The first step is to pick a category of items. Let’s say winter sweaters. Then pick a time-frame. Many people use a year as a good measuring point. For seasonal clothes though, that really means you just need to keep track for one full season (winter, in this case). The thing we want to know is how many of those sweaters do you actually use in a winter? Here’s how to tell.
At the beginning of the cold season, grab some old brown packing paper (I had a bunch lying around from a recent shipment, but you could use almost anything here (used wrapping paper, pages torn out of a catalogue, plastic grocery bags that are piling up, etc). Tear the paper into pieces around the size of a hallmark card (you don’t have to tear plastic bags) and stuff one inside each sweater. Put the sweaters back in the drawer.
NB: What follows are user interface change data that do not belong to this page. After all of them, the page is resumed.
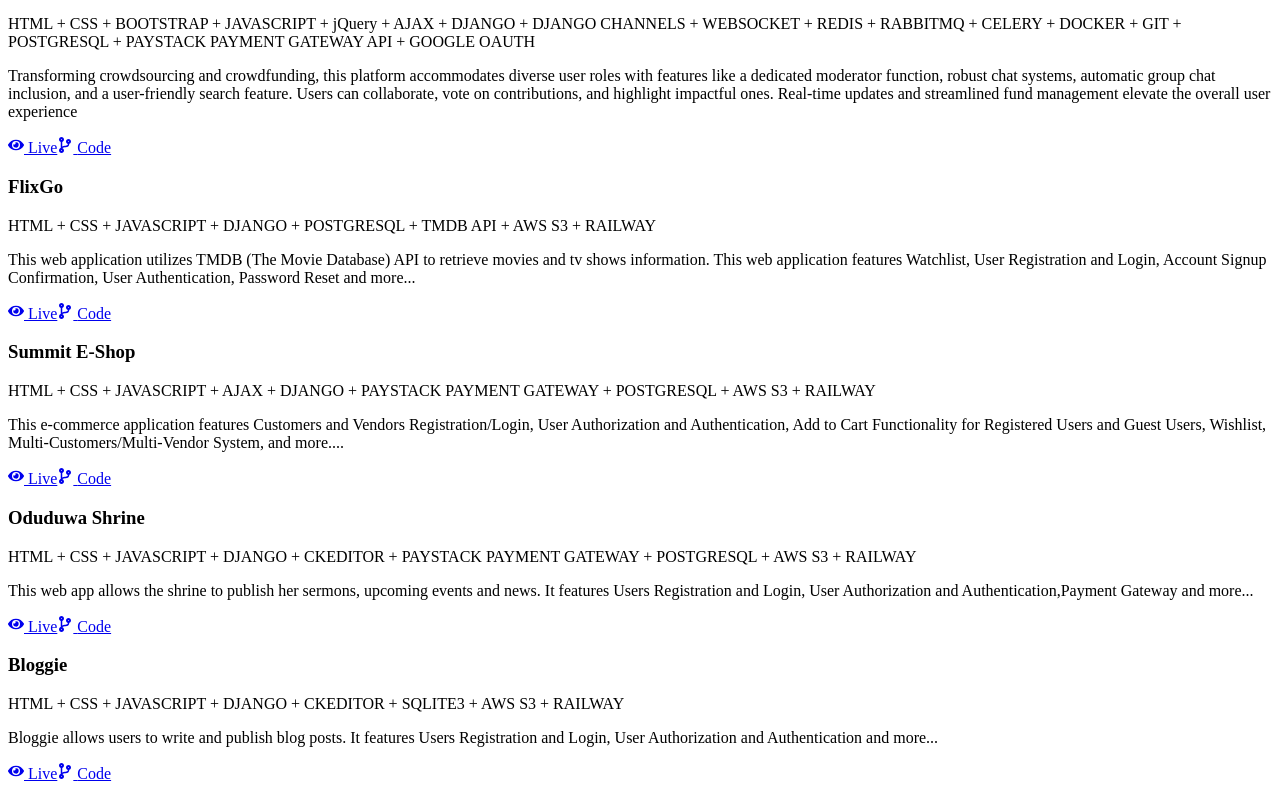
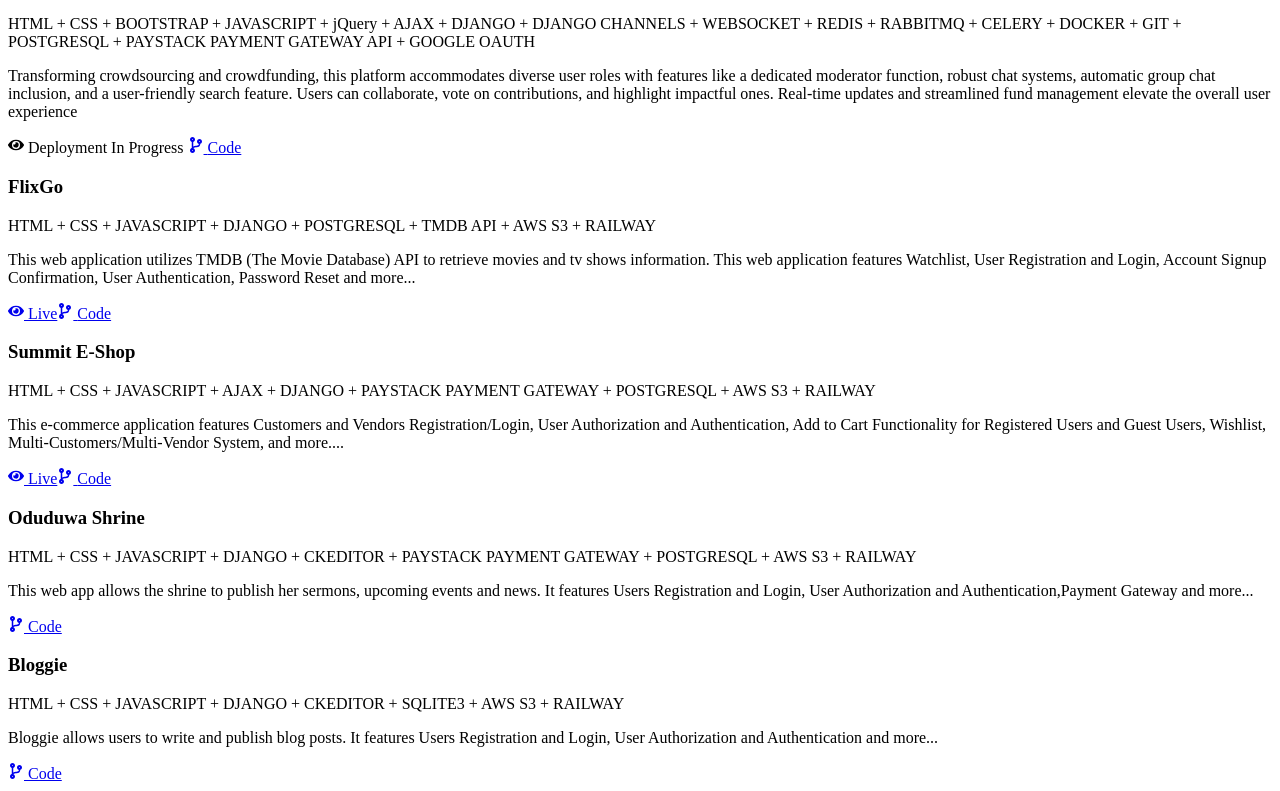
Before and after one commit to Goddy01/toshiro-portfolio, a Gatsby site: page / in a window 1280 px wide. Shown: the part 671-1462 px from the top of the page. Built offline with nearby package versions, Linux system fonts and the light colour scheme; Gatsby itself is replaced by a stand-in of ours.

Commit message:
Update desktopHomeRight.js
updated

```diff
--- a/src/components/desktopHomeRight.js
+++ b/src/components/desktopHomeRight.js
@@ -18,15 +18,15 @@ const DesktopHomeRight = () => {
           </p>
           <div className="flex items-center gap-x-4 my-8">
             <a
-              href="https://flixgo.up.railway.app"
+
               target="_blank"
               rel="noopener noreferrer"
               className="inline-flex items-center justify-start gap-x-1 text-xs text-light-grey hover:text-white"
             >
-              <FaEye /> <span>Live</span>
+              <FaEye /> <span>Deployment In Progress </span>
             </a>
             <a
-              href="https://github.com/Goddy01/Movie-App"
+              href="https://github.com/Goddy01/crowdsourcing-platform"
               target="_blank"
               rel="noopener noreferrer"
               className="flex items-center gap-x-1 text-xs text-light-grey hover:text-white"
@@ -115,14 +115,14 @@ const DesktopHomeRight = () => {
             Authorization and Authentication,Payment Gateway and more...
           </p>
           <div className="flex items-center gap-x-4">
-            <a
+            {/* <a
               href="https://oduduwashrine.up.railway.app"
               target="_blank"
               rel="noopener noreferrer"
               className="flex items-center gap-x-1 text-xs text-light-grey hover:text-white"
             >
               <FaEye /> <span>Live</span>
-            </a>
+            </a> */}
             <a
               href="https://github.com/Goddy01/Shrine-Web-App"
               target="_blank"
@@ -146,14 +146,14 @@ const DesktopHomeRight = () => {
             and more...
           </p>
           <div className="flex items-center gap-x-4">
-            <a
+            {/* <a
               href="https://bloggie.up.railway.app/"
               target="_blank"
               rel="noopener noreferrer"
               className="flex items-center gap-x-1 text-xs text-light-grey hover:text-white"
             >
               <FaEye /> <span>Live</span>
-            </a>
+            </a> */}
             <a
               href="https://github.com/Goddy01/Blogging-Site-Latest"
               target="_blank"
```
For the rest of the the season, any time you put on a fresh sweater and find paper crinkling inside, pull it out and throw it away/recycle it. Easy peasy.
At the end of the year/season, open up your sweater drawer, go through all your sweaters, and find any that still have paper in them. Voila! Those are the ones you don’t actually use. Don’t stand around debating why you didn’t wear them or if you might wear them next year. It’s a safe bet you won’t Just declutter them and move on with your life.
There. How easy is that? It probably takes a total of 5 minutes, and you find out what you actually use without wracking your memory, getting confused about how “cute” an item is, etc.
I like the “brown paper” method because it can be used with almost anything. You could stick brown paper inside socks, shoes, hats, mugs, vases, pots and pans, books, you name it! But of course, there are other ways of accomplishing the same thing. For instance, you could turn all your summer shirts inside-out in May and get rid of any that are still inside-out come September. For an item that’s not seasonal (meaning you actually have to keep track for a whole year to see if you use it) try putting a piece of tape with the current date on it (which you remove if you use the item). Once that date rolls around next year, it’s super easy to see what you’ve used and what you haven’t. You could even pack up a bunch of items in a box in the garage, and at the end of a year if you haven’t needed anything out of it, give the box away without looking inside.
The basic principle is simple. Find some way of marking an item so that you KNOW whether you actually use it. Then get rid of the stuff you don’t use.
And there you have it. The decluttering/minimalist montra “Love it, use it,or lose it” just got WAY easier to apply. With these two tricks in your pocket, you’ll never again have to stand there wondering desperately whether an item actually sparks joy, or trying to remember if you’ve worn those shoes any time in the past 12 months. The Red Wine Trick and the Brown Paper Trick will sort that all out with only minutes of actual time (and no mental angst) on your part, so you can focus instead on doing life with your friends/family, pursuing your goals, and enjoying the peaceful atmosphere of a beautiful, decluttered home.
It doesn’t get much simpler than that!
What about you? What are your favorite decluttering hacks? Let me know in the comments below!